What goes up must come down:
During the three-hour drive from Tampa to Deland, my friends and I must have screamed the words to Tom Petty’s “Free Falling” about ten times. We knew that once we left the car, we’d know the literal meaning of the song’s lyrics. Our road trip destination was Skydive Deland to jump out of a plane for the first time.
Parachutes imbued with greens, yellows, oranges and pinks littered the perfect blue sky that greeted us in Deland. We watched the experienced jumpers trying to land on a small, inflatable target. We also witnessed one diver spinning toward the ground in what we knew had to be a training exercise – or at least we hoped so.
Upon check-in, I had to sign a two-page contract that stated my family could not sue if something were to happen. Once I finished signing my life away, I had to watch a video that reiterated the points of the contract. Around this time, I was getting a little anxious, but once it showed clips of people jumping, I knew I was making the right choice.
After the contract signing and video, we were led to a room with a couch, jumpsuits and harnesses. Instructors came in to give us the rules. My tandem partner, Scott, was very brief.
“You’re going to be strapped to me at the hips and shoulders,” Scott said. “Keep your back arched as far as you can and your feet towards your butt.”
Once we were on the plane, I knew it was go time. The plane climbed to 14,000 feet, and the world looked incredible – and incredibly small. At about 9,000 feet up, we climbed through smoke that had been blowing in from the fires in Georgia. At 11,000 feet, Scott got the harness ready. At 14,000 feet, the plane doors opened, and only one thought crossed my mind: “Man, it’s cold up here.”
Scott wasted no time as we waddled up to the edge of the plane with our cameraman, Marat. We rocked once forth, then back, and in an instant I was on the ride of my life.
We began the experience with a back flip, not that I could tell, because I had more adrenaline flowing through my body than Hulk Hogan before defeating an opponent. The fall was amazing – it was both incredibly dangerous and the most fun I’ve ever had. Scott stabilized us, and as soon as that happened, I was able to play to the camera. I was giving thumbs up, waving, smiling and trying to look like a hero. I was so entranced by making a good movie that we could’ve fallen straight to the ground and I wouldn’t have noticed. Thankfully, we didn’t.

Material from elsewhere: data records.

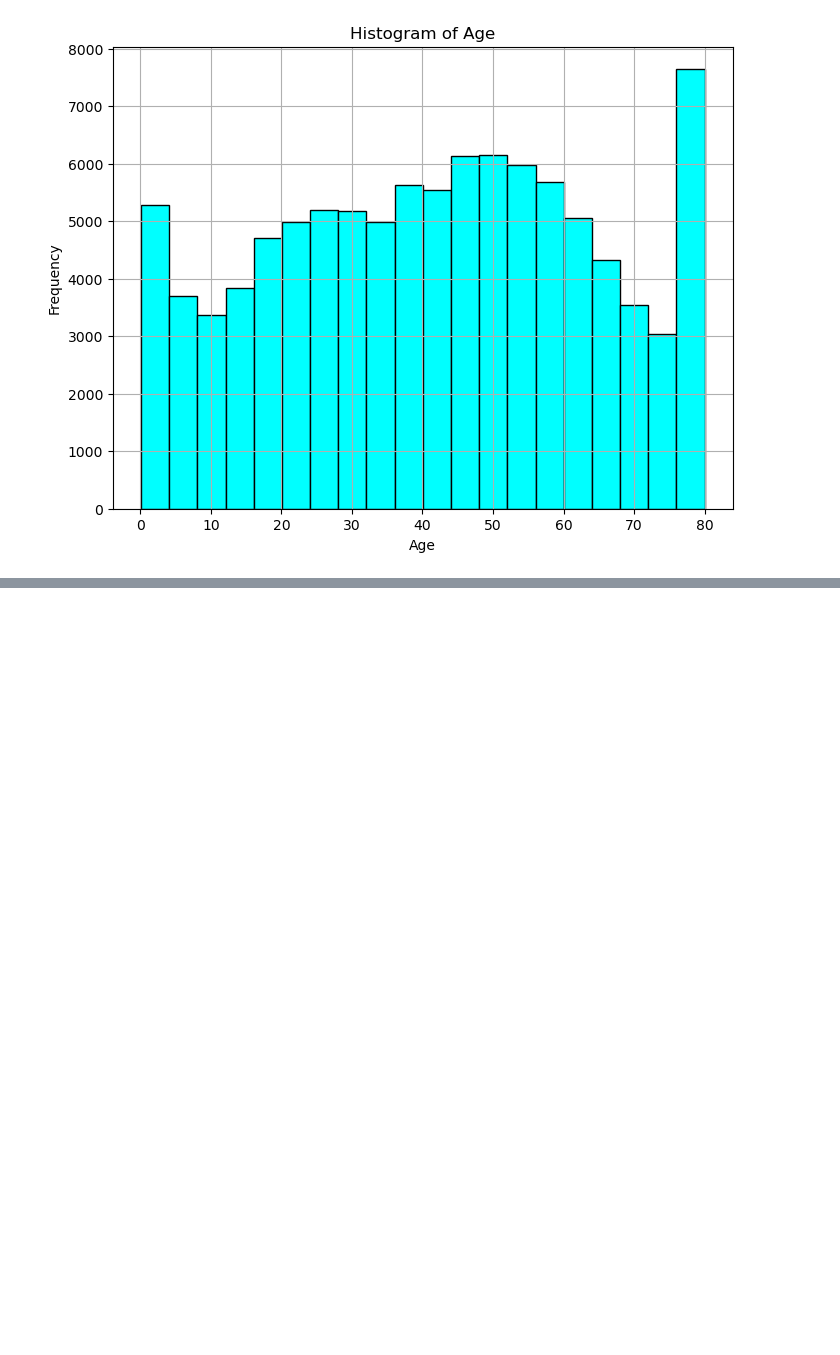
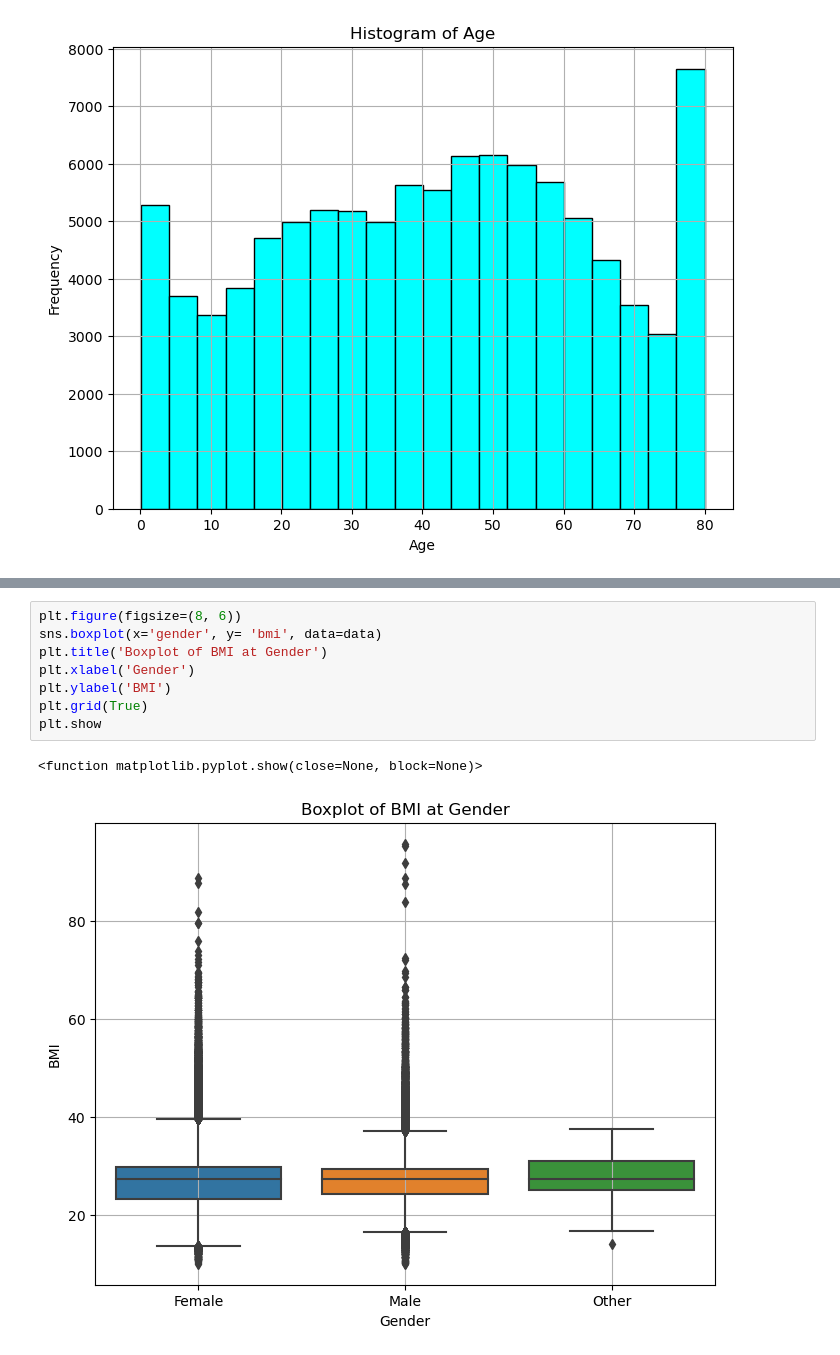
Before and after one commit to jagadabhijaswanth132/Diabetic-prediction-using-multiple-machine-learning-algorithms, a Jupyter notebook: Diabetic_prediction_using_multiple_machine_learning_algorithms.ipynb, the cells around one changed output, grey strips where cells are left out. Drawn from its saved outputs; the diff is of its cells as text; blank space fills up the shorter version.

```diff
--- a/Diabetic_prediction_using_multiple_machine_learning_algorithms.ipynb
+++ b/Diabetic_prediction_using_multiple_machine_learning_algorithms.ipynb
@@ -61,0 +87,11 @@ plt.show()
+# %%
+plt.figure(figsize=(8, 6))
+sns.boxplot(x='gender', y= 'bmi', data=data)
+plt.title('Boxplot of BMI at Gender')
+plt.xlabel('Gender')
+plt.ylabel('BMI')
+plt.grid(True)
+plt.show
+# %% [output]
+<function matplotlib.pyplot.show(close=None, block=None)>
+[figure, added]
```
Also changed, not shown: parts of 5 cells of this notebook.
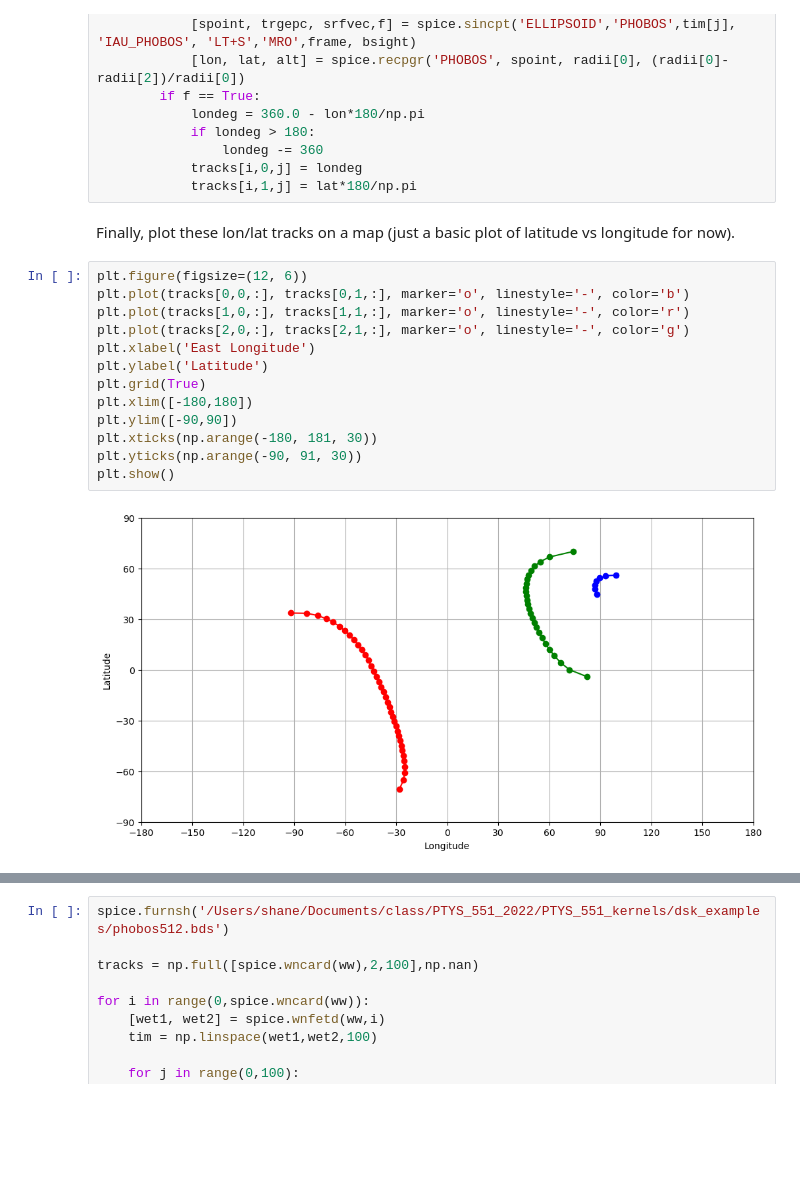
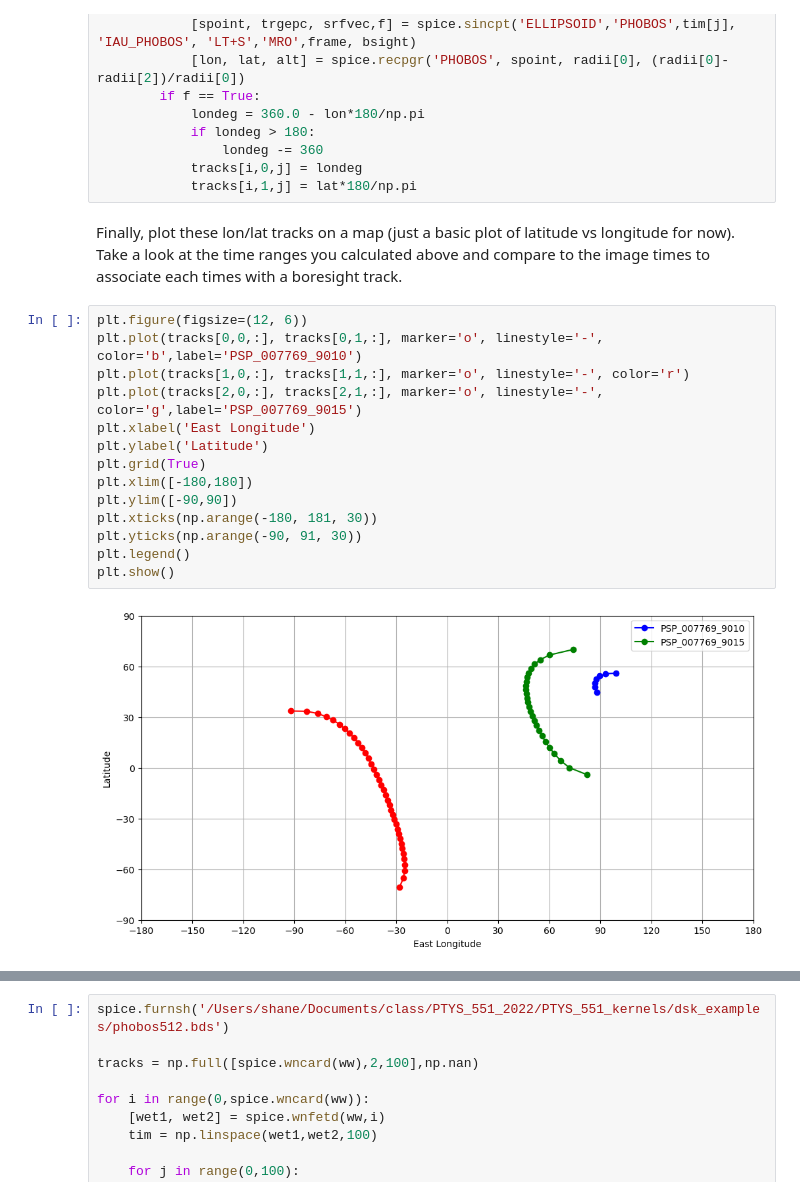
Before and after one commit to shanebyrneonmars/PTYS551_2024, a Jupyter notebook: LAB1/PTYS_551_SPICE_example3_HiRISE_Phobos.ipynb, the cells around one changed output, grey strips where cells are left out. Cells and saved outputs as stored; diff of their text form; blank space fills up the shorter version.

Commit message:
plot legends in example 3

```diff
--- a/LAB1/PTYS_551_SPICE_example3_HiRISE_Phobos.ipynb
+++ b/LAB1/PTYS_551_SPICE_example3_HiRISE_Phobos.ipynb
@@ -85,20 +85,21 @@ for i in range(0,spice.wncard(ww)):
             tracks[i,0,j] = londeg
             tracks[i,1,j] = lat*180/np.pi
 # %% [markdown]
-Finally, plot these lon/lat tracks on a map (just a basic plot of latitude vs longitude for now).
+Finally, plot these lon/lat tracks on a map (just a basic plot of latitude vs longitude for now). Take a look at the time ranges you calculated above and compare to the image times to associate each times with a boresight track.
 # %%
 plt.figure(figsize=(12, 6))
-plt.plot(tracks[0,0,:], tracks[0,1,:], marker='o', linestyle='-', color='b')
+plt.plot(tracks[0,0,:], tracks[0,1,:], marker='o', linestyle='-', color='b',label='PSP_007769_9010')
 plt.plot(tracks[1,0,:], tracks[1,1,:], marker='o', linestyle='-', color='r')
-plt.plot(tracks[2,0,:], tracks[2,1,:], marker='o', linestyle='-', color='g')
+plt.plot(tracks[2,0,:], tracks[2,1,:], marker='o', linestyle='-', color='g',label='PSP_007769_9015')
 plt.xlabel('East Longitude')
 plt.ylabel('Latitude')
 plt.grid(True)
 plt.xlim([-180,180])
 plt.ylim([-90,90])
 plt.xticks(np.arange(-180, 181, 30))
 plt.yticks(np.arange(-90, 91, 30))
+plt.legend()
 plt.show()
 # %% [output]
-[figure, old version]
+[figure, new version]
 # %% [markdown]
```
Also changed, not shown: parts of 2 cells of this notebook.
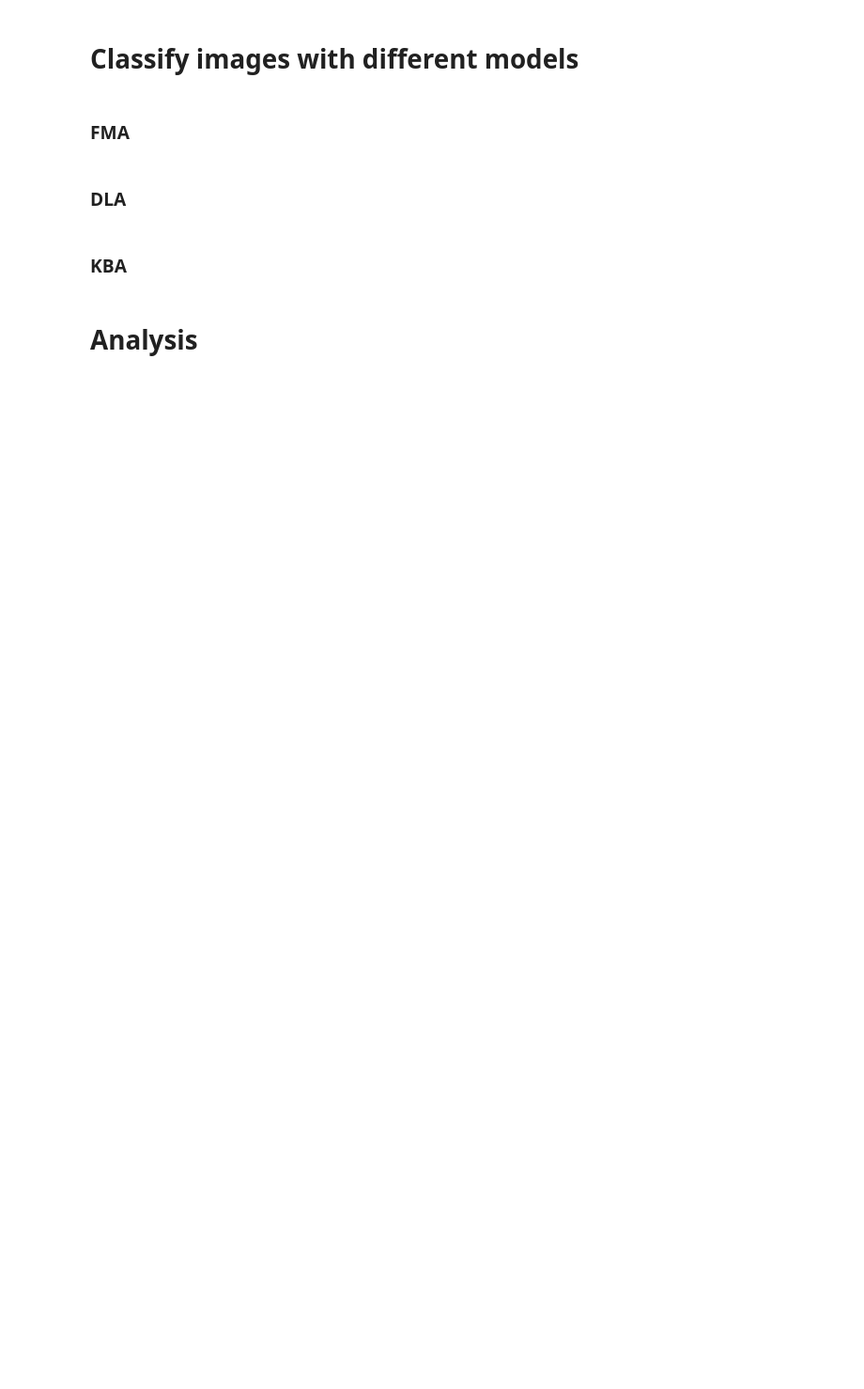
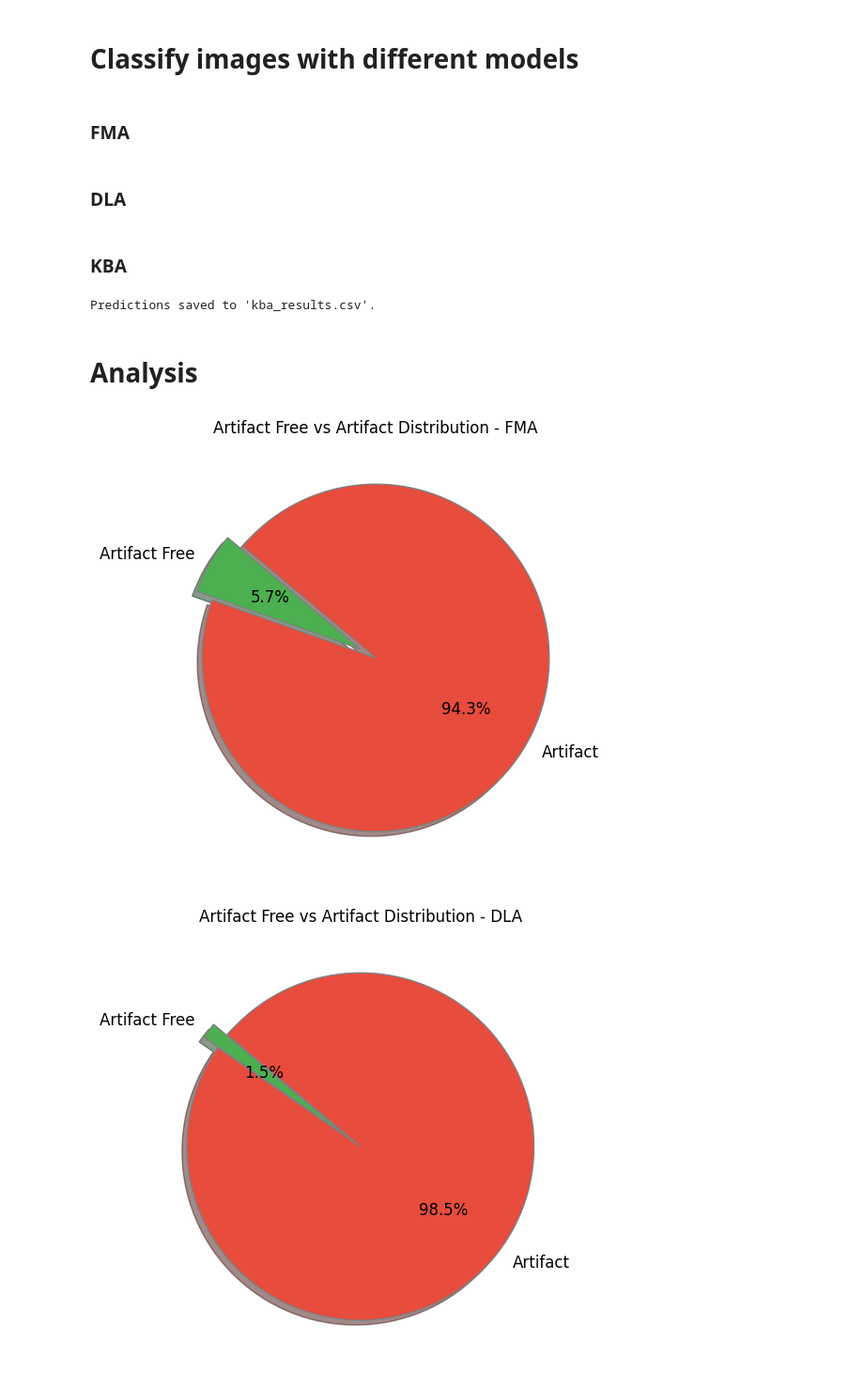
Before and after one commit to DIDSR/HistoART, a Jupyter notebook: histoart.ipynb, the cells around one changed output. Shown at 94% size. Saved outputs shown, nothing was run; the diff lists cells and outputs as text; code cells hidden in the pictures; blank space fills up the shorter version.

```diff
--- a/histoart.ipynb
+++ b/histoart.ipynb
@@ -85,10 +97,15 @@ runDLA(dla_dataloader, device, './models/dla_binary.pth')
 # %% [markdown]
 ### KBA
 # %%
-runKBA(feature_loader, './models/kba_binary.pkl')
+runKBA(X_feat, y_feat, './models/kba_binary.pkl')
+# %% [output]
+Predictions saved to 'kba_results.csv'.
 # %% [markdown]
 # Analysis
 # %%
-print_analysis('./results/fma_results.csv')
-print_analysis('./results/dla_results.csv')
-print_analysis('./results/kba_results.csv')
+print_analysis('./results/fma_results.csv', "FMA")
+print_analysis('./results/dla_results.csv', "DLA")
+print_analysis('./results/kba_results.csv', "KBA")
+# %% [output]
+[figure, added]
+[figure, added]
```
Also changed, not shown: parts of 10 cells of this notebook, 20 other files.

The fall was not a stomach-turning drop. In fact, I’ve felt my stomach drop worse on roller coasters like Montu or Kumba at Busch Gardens. It was, however, very loud. I tried to scream “woo” for the camera, but air rushing into my mouth made it nearly impossible. I could not even hear the “this is awesome” screams over the air rushing past Scott and I at over 125 mph.
After what seemed like no time at all, our
free-fall stopped and there was a relaxing calm. The parachute opened safely, and I was enjoying a birds-eye view of Deland. I was trying to scream my excitement to Scott, but we could barely hear each other.”We just fell about 10,000 feet,” Scott said.
It took all of 58 seconds to free-fall 10,000 feet, and that minute was the most intense, adrenaline-filled minute of my life. Once we were safely on the ground, I was unhinged from Scott and rejoined my friends. We waited in a little restaurant next to Skydive Deland, and no more than 10 minutes later, Marat put my video on the restaurant’s television.
That was the first of about 30 times I’ve relived the intense experience since last week.